There are several types of applications to get a license:
Arizona for instance held a lottery. Winners were chosen based on chance, with little to no attention paid to their industry qualifications. This process prevented the state from getting sued for choosing one application over the other.
In Washington there was a qualified lottery, meaning the owners were chosen at random but met high minimal standards.
A competitive process is more common in most states like Connecticut, DC, Delaware, Hawaii, Illinois, Massachusetts, Maryland, New Hampshire, New Jersey, New Mexico, Nevada, New York and Rhode Island.
Applicants are expected to submit a technical report that is typically hundreds or thousands of pages and the applicant is scored according to strength, quality, experience, understanding of security, local support, inventory control and operations plan similar to practices that pharmacies use, proof of capitalization, detailed policies and procedures that can run 200 to 400 pages alone, control of a secure property, relevant experience and a clean criminal record.
There are other states like Oregon that have a minimum standard and no cap on the licenses given. There is no limit on the stores, which can lead to lower revenue.
Application fees range from $5,000 to $50,000. If the prospective owner hires a professional writer and researcher to write their application, they may pay costs up to $100,000 to $250,000 and could also have to pay out in some equity too. Additionally, they may need to show they have access to the capital. In Hawaii, applicants needed $1.2 million in a bank for 6 months.
Industry newcomers will also need to assemble a team of experienced professionals with solid business experience in the cannabis field and/or health care, solid local and political ties, women, minorities, veterans, board members, officers, and an Advisory board is advised.
The employees will need to have clean criminal records, and know that tax liens, bankruptcies, and unpaid child support may hurt or reject the application.
And if that wasn't tough enough, most states give only 30 to 60 days in some cases to prepare and deliver the application.
By Wendy Robbins

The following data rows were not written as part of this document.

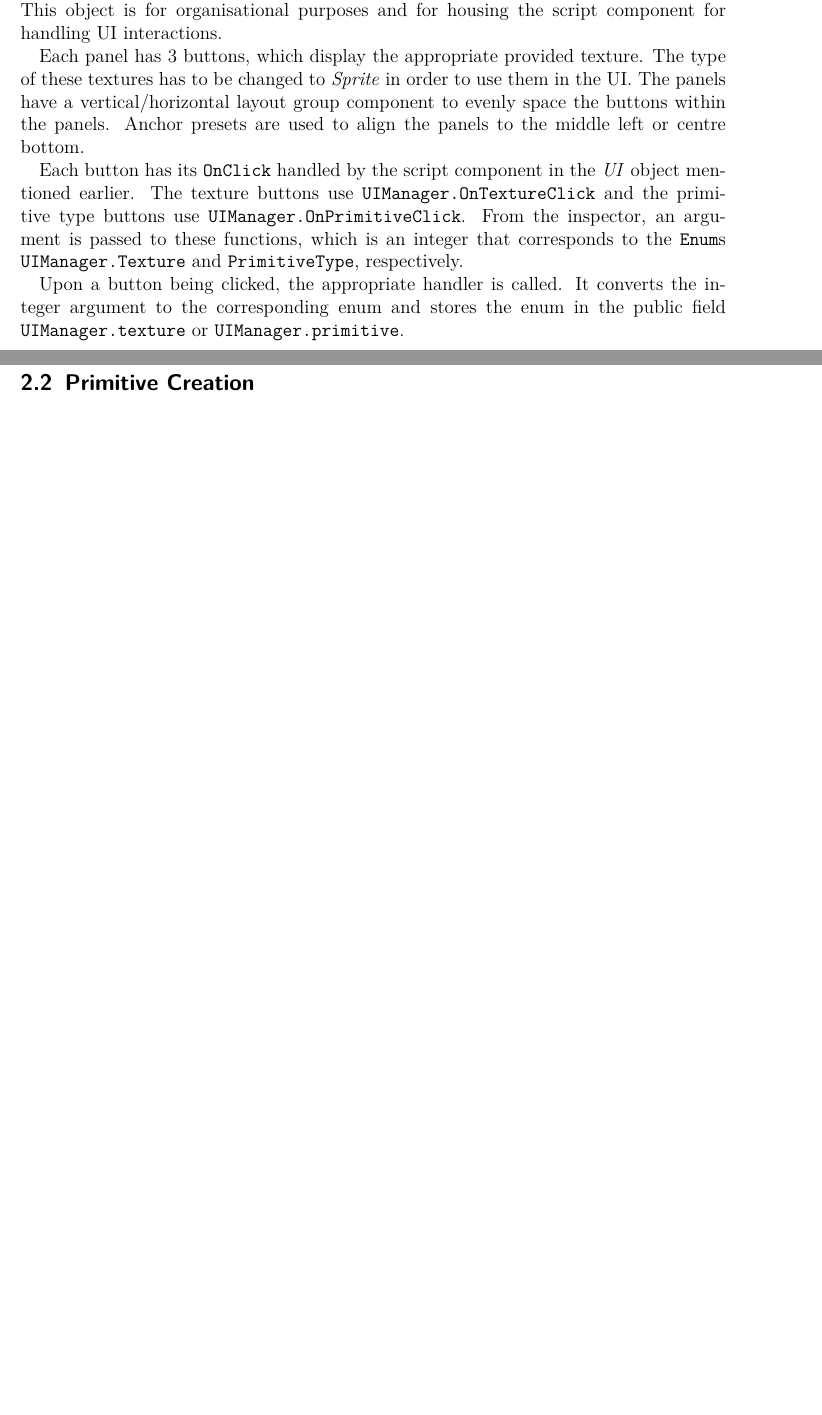
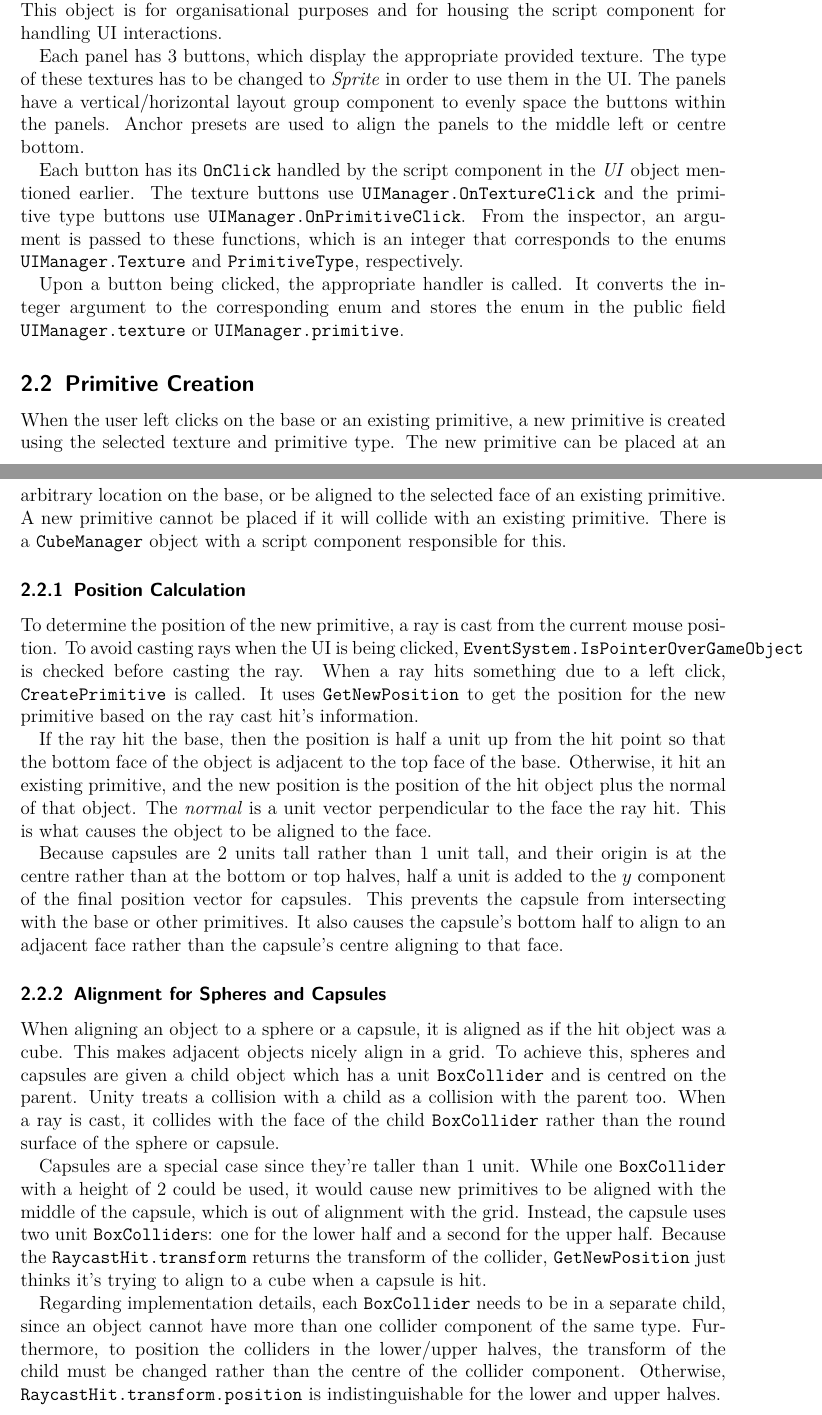
Before and after one commit to MarkKoz/comp-565, a LaTeX document (doc/report.tex): two parts of pages 1 and 2 of 2 before the commit and two parts of pages 1 and 2 of 3 after it, joined at a grey line, cut so that both start at the same text, the shorter picture padded with empty space. Compiled offline with pdfLaTeX.

Commit message:
Report: write the position calc section

```diff
--- a/doc/report.tex
+++ b/doc/report.tex
@@ -46,8 +46,23 @@ The two panels are children of the same canvas, which itself is a child of a \te
 
 Each panel has 3 buttons, which display the appropriate provided texture. The type of these textures has to be changed to \textit{Sprite} in order to use them in the UI. The panels have a vertical/horizontal layout group component to evenly space the buttons within the panels. Anchor presets are used to align the panels to the middle left or centre bottom.
 
-Each button has its \texttt{OnClick} handled by the script component in the \textit{UI} object mentioned earlier. The texture buttons use \texttt{UIManager.OnTextureClick} and the primitive type buttons use \texttt{UIManager.OnPrimitiveClick}. From the inspector, an argument is passed to these functions, which is an integer that corresponds to the \texttt{Enum}s \texttt{UIManager.Texture} and \texttt{PrimitiveType}, respectively.
+Each button has its \texttt{OnClick} handled by the script component in the \textit{UI} object mentioned earlier. The texture buttons use \texttt{UIManager.OnTextureClick} and the primitive type buttons use \texttt{UIManager.OnPrimitiveClick}. From the inspector, an argument is passed to these functions, which is an integer that corresponds to the enums \texttt{UIManager.Texture} and \texttt{PrimitiveType}, respectively.
 
 Upon a button being clicked, the appropriate handler is called. It converts the integer argument to the corresponding enum and stores the enum in the public field \texttt{UIManager.texture} or \texttt{UIManager.primitive}.
 
 \subsection{Primitive Creation}
+When the user left clicks on the base or an existing primitive, a new primitive is created using the selected texture and primitive type. The new primitive can be placed at an arbitrary location on the base, or be aligned to the selected face of an existing primitive. A new primitive cannot be placed if it will collide with an existing primitive. There is a \texttt{CubeManager} object with a script component responsible for this.
+
+\subsubsection{Position Calculation}
+To determine the position of the new primitive, a ray is cast from the current mouse position. To avoid casting rays when the UI is being clicked, \texttt{EventSystem.IsPointerOverGameObject} is checked before casting the ray. When a ray hits something due to a left click, \texttt{CreatePrimitive} is called. It uses \texttt{GetNewPosition} to get the position for the new primitive based on the ray cast hit's information.
+
+If the ray hit the base, then the position is half a unit up from the hit point so that the bottom face of the object is adjacent to the top face of the base. Otherwise, it hit an existing primitive, and the new position is the position of the hit object plus the normal of that object. The \textit{normal} is a unit vector perpendicular to the face the ray hit. This is what causes the object to be aligned to the face.
+
+Because capsules are 2 units tall rather than 1 unit tall, and their origin is at the centre rather than at the bottom or top halves, half a unit is added to the $y$ component of the final position vector for capsules. This prevents the capsule from intersecting with the base or other primitives. It also causes the capsule's bottom half to align to an adjacent face rather than the capsule's centre aligning to that face.
+
+\subsubsection{Alignment for Spheres and Capsules}
+When aligning an object to a sphere or a capsule, it is aligned as if the hit object was a cube. This makes adjacent objects nicely align in a grid. To achieve this, spheres and capsules are given a child object which has a unit \texttt{BoxCollider} and is centred on the parent. Unity treats a collision with a child as a collision with the parent too. When a ray is cast, it collides with the face of the child \texttt{BoxCollider} rather than the round surface of the sphere or capsule.
+
+Capsules are a special case since they're taller than 1 unit. While one \texttt{BoxCollider} with a height of 2 could be used, it would cause new primitives to be aligned with the middle of the capsule, which is out of alignment with the grid. Instead, the capsule uses two unit \texttt{BoxCollider}s: one for the lower half and a second for the upper half. Because the \texttt{RaycastHit.transform} returns the transform of the collider, \texttt{GetNewPosition} just thinks it's trying to align to a cube when a capsule is hit.
+
+Regarding implementation details, each \texttt{BoxCollider} needs to be in a separate child, since an object cannot have more than one collider component of the same type. Furthermore, to position the colliders in the lower/upper halves, the transform of the child must be changed rather than the centre of the collider component. Otherwise, \texttt{RaycastHit.transform.position} is indistinguishable for the lower and upper halves.
```
Also changed, not shown: doc/report.tex (12 more changed lines).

Producer/Director of The Marijuana Show - "Shark Tank for the legal cannabis industry"